No industry on earth had the IQ-scores-per-capita of the financial industry in 2007. And we saw how that turned out. To see Bush’s failures — or Wall Street’s failures — as a failure of insufficient intelligence is comforting, but very wrong. These are stories about how smart people can lead themselves and others down the wrong paths. To a large degree, they wouldn’t be able to do it if they weren’t smart, but that just proves that not all mistakes are dumb, and that being smart isn’t the same thing as being wise, right or capable.

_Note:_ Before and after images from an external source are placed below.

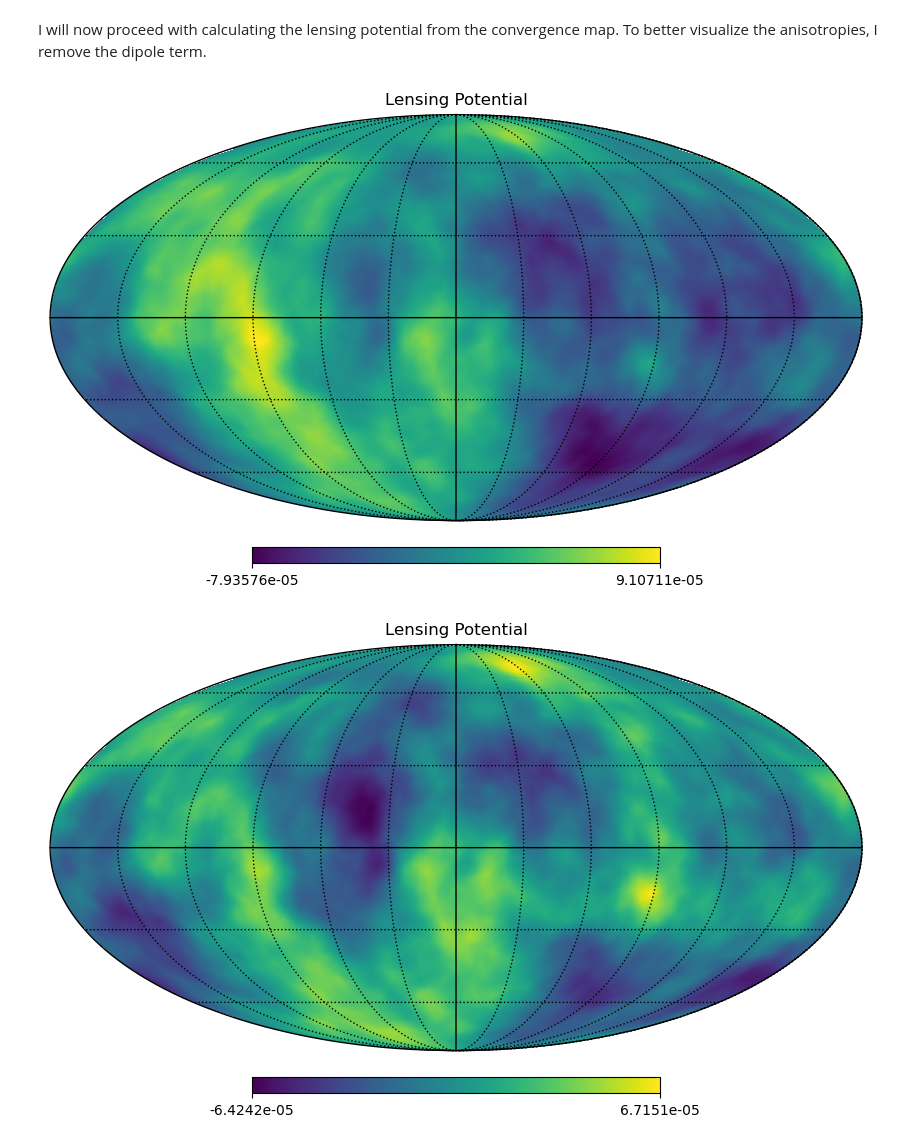
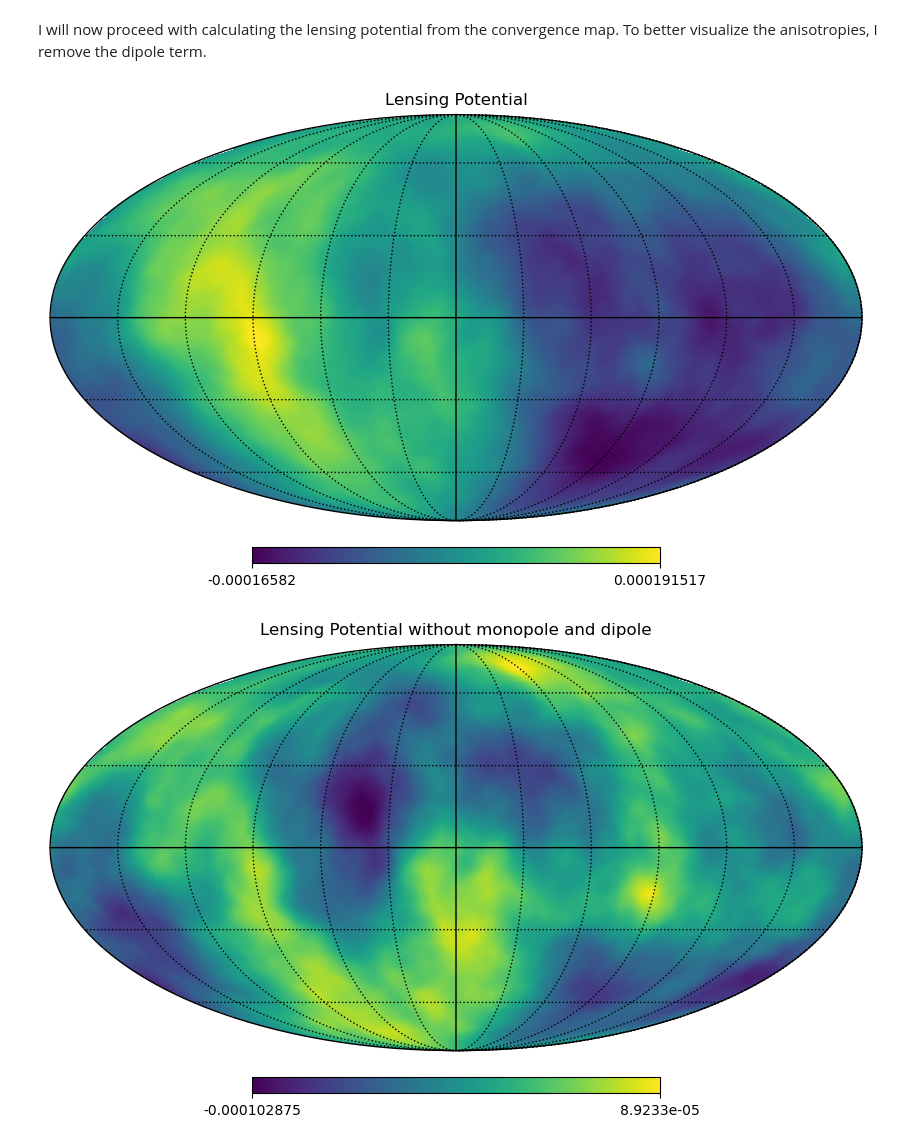
Before and after one commit to matteopicciolini/MasterThesis, a Jupyter notebook: DataAnalysis.ipynb, the cells around one changed output. Saved outputs shown, nothing was run; the diff lists cells and outputs as text; code cells hidden in the pictures.

```diff
--- a/DataAnalysis.ipynb
+++ b/DataAnalysis.ipynb
@@ -275,12 +313,37 @@ cross_correlation_kappa_no_dipole = hp.anafast(halo_contrast, cmb_map_sum_no_dip
+# %%
+ombh2 = 0.022445  # Baryon density
+omch2 = 0.121803  # Cold dark matter density
+lmax = 3 * nside + 1
+
+pars = camb.CAMBparams()
+pars.set_cosmology(H0=67, ombh2=ombh2, omch2=omch2)
+pars.InitPower.set_params(As=2e-9, ns=0.965)
+pars.set_for_lmax(lmax, lens_potential_accuracy=1)
+pars.Want_CMB = False
+pars.NonLinear = camb.model.NonLinear_both
+
+# Definizione delle window functions
+pars.SourceWindows = [
+    GaussianSourceWindow(redshift=0.25, source_type='counts', bias=1.2, sigma=0.15),
+    GaussianSourceWindow(redshift=0.485510, source_type='lensing', sigma=0.00001)
+]
+
+# Ottieni i risultati da CAMB
+results = camb.get_results(pars)
+cls = results.get_source_cls_dict()  # Spettri teorici per varie combinazioni
+
+# Estrarre lo spettro teorico W1xW2
+W1xW2_theoretical = cls['W1xW2'][2:lmax + 1]
 # %%
-l = np.arange(len(cross_correlation))
+l = np.arange(len(cross_correlation_kappa))
 plt.figure(figsize=(15, 5))
 
 # Linear scale
 plt.subplot(1, 2, 1)
 plt.plot(l, cross_correlation_kappa * l * (l + 1)/(2 * np.pi), label='Cross-correlation', color='orange')
 plt.xlabel('Multipole moment (l)')
-plt.ylabel(r'$C_\ell^\kappa \cdot \ell(\ell+1)/2\pi$')
+plt.yscale('log')
+plt.ylabel(r'$C_\ell^{N\kappa} \cdot \ell(\ell+1)/2\pi$')
 plt.title('Cross-correlation (Linear Scale)', fontsize=15)
 plt.legend()
 plt.grid()
@@ -289,8 +352,9 @@ plt.grid()
 plt.subplot(1, 2, 2)
 plt.plot(l, cross_correlation_kappa * l * (l + 1)/(2 * np.pi), label='Cross-correlation', color='orange')
 plt.xscale('log')
+plt.yscale('log')
 plt.xlabel('Multipole moment (l)')
-plt.ylabel(r'$C_\ell^\kappa \cdot \ell(\ell+1)/2\pi$')
+plt.ylabel(r'$C_\ell^{N\kappa} \cdot \ell(\ell+1)/2\pi$')
 plt.title('Cross-correlation (Log Scale)', fontsize=15)
 plt.legend()
 plt.grid()
@@ -316,7 +380,7 @@ I will now proceed with calculating the lensing potential from the convergence m
 def calculate_lensing_potential(kappa_map):
 
     # Set lmax and transform the kappa_map into spherical harmonics
-    lmax = 2 * nside + 1
+    lmax = 3 * nside + 1
     kappa_alm = hp.map2alm(kappa_map, lmax=lmax)
 
     # For each l and m,
@@ -335,7 +399,7 @@ def calculate_lensing_potential(kappa_map):
 
 def calculate_lensing_potential_2(kappa_map):
     # Set lmax and transform the kappa_map into spherical harmonics
-    lmax = 2 * nside + 1
+    lmax = 3 * nside + 1
     kappa_alm = hp.map2alm(kappa_map, lmax=lmax)
 
     # Create a scaling factor for the lensing potential
@@ -354,19 +418,19 @@ def calculate_lensing_potential_2(kappa_map):
 #############################################################
 
 # Calculate the lensing potential
-lensing_potential = calculate_lensing_potential_2(cmb_map_sum)
+lensing_potential = calculate_lensing_potential(cmb_map_sum)
 # %%
 # Display the lensing potential map
 hp.mollview(lensing_potential, title='Lensing Potential')
 hp.graticule()
 plt.show()
 
 psi_map_no_dipole = hp.remove_dipole(lensing_potential)
-hp.mollview(psi_map_no_dipole, title='Lensing Potential')
+hp.mollview(psi_map_no_dipole, title='Lensing Potential without monopole and dipole')
 hp.graticule()
 plt.show()
 # %% [output]
-[figure, old version]
+[figure, new version]
-[figure, old version]
+[figure, new version]
 # %%
 # Compute the cross-correlation between the halo map and the lensing potential map
```
Also changed, not shown: parts of 5 cells of this notebook.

True, but let’s look at this from a somewhat different direction: how many of the decisions made by Bush that made him a bad president were the result of actual rational judgments, and how many represented the standard conservative ideology that conquered the GOP shortly before he became president and lifted him to the GOP nomination in 2000?

His 2001 tax cut offensive, which had all sorts of baleful long-term effects on the federal budget, the economy, and the well-being of Americans, was an entirely ideological project. Yes, whoever came up with the idea of selling this long-standing GOP package as a “rebate” to taxpayers who had been “overcharged” because the budget was momentarily in balance was pretty slick. But the basic decision was baked right into the cake from the moment he took office on the wings of a Supreme Court intervention.

His initial response to 9/11, and his rapid shift from a “humble” foreign policy stance to a Heavily Armed Avenger was predictable ideologically as well: conservatives didn’t have issues with international military interventions, but only with Clinton’s (as later with Obama’s) international military interventions. As for the economy, Bush’s agenda of steady deregulation of the financial industry (building on the bipartisan lurch in this direction under Clinton) and of industry generally, and his gutting of labor-law enforcement, were as predictable as you can get; any Republican with any IQ level (with the arguable exception of Ron Paul, who would have found even worse things to do) would have done exactly the same things. Similarly, his occasional attacks on the entitlement status of Medicaid, and his post-2004 Social Security privatization initiative, were revivals of moldy-oldy conservative initiatives tried before and since. His Imperial Presidency efforts tracked those of his Republican White House predecessors almost exactly.

Bush did try something marginally different in endorsing his “brain’s” (i.e., Karl Rove’s) meta-political strategy of combining a visceral appeal to conservative base voters with a highly targeted swing voter outreach effort based on No Child Left Behind, the Medicare Rx drug benefit, and immigration reform. It was actually not that different than a lot of the things Richard Nixon–whose intelligence no one doubted–tried in order to expand the GOP in his day. But while it didn’t much work, and helped gradually alienate conservatives from him and his legacy, it had relatively little to do with his second-term low approval ratings or other tokens of his “failure.” You could, I suppose, attribute his disastrous handling of Katrina to stupidity, though again, no one should discount ideology as a factor in the habit of loading up low-priority agencies like FEMA with political hacks or the impulse to resist federal assistance to a city full of those people.

That leaves the big War of Choice, Iraq. Lord knows Bush and his team exhibited a remarkably toxic combination of arrogance and short-sightedness in initiating and executing that war. But having yoked his party and his presidency to a political message of standing for moral certainty and security, not to mention anti-elitist contempt for treaties and non-military collective security measures, there’s no question Iraq became an ideological crusade for conservatives that persisted long after most “liberal hawks” and “realists” had turned against the ongoing disaster.

The bottom line is that Bush’s IQ level probably had very little to do with the course of his presidency, and had a much smaller effect than the ideology he shared with other Republicans. Given how much effort conservatives have made to disassociate themselves from Bush, and to exonerate their ideology from blame for his record, you’d think they would be the ones eager to label him as being dumb as dirt. But I guess they find it easier to blame his last name.

Ed Kilgore

Ed Kilgore, a Monthly contributing editor, is a columnist for the Daily Intelligencer, New York magazine’s politics blog, and the managing editor for the Democratic Strategist.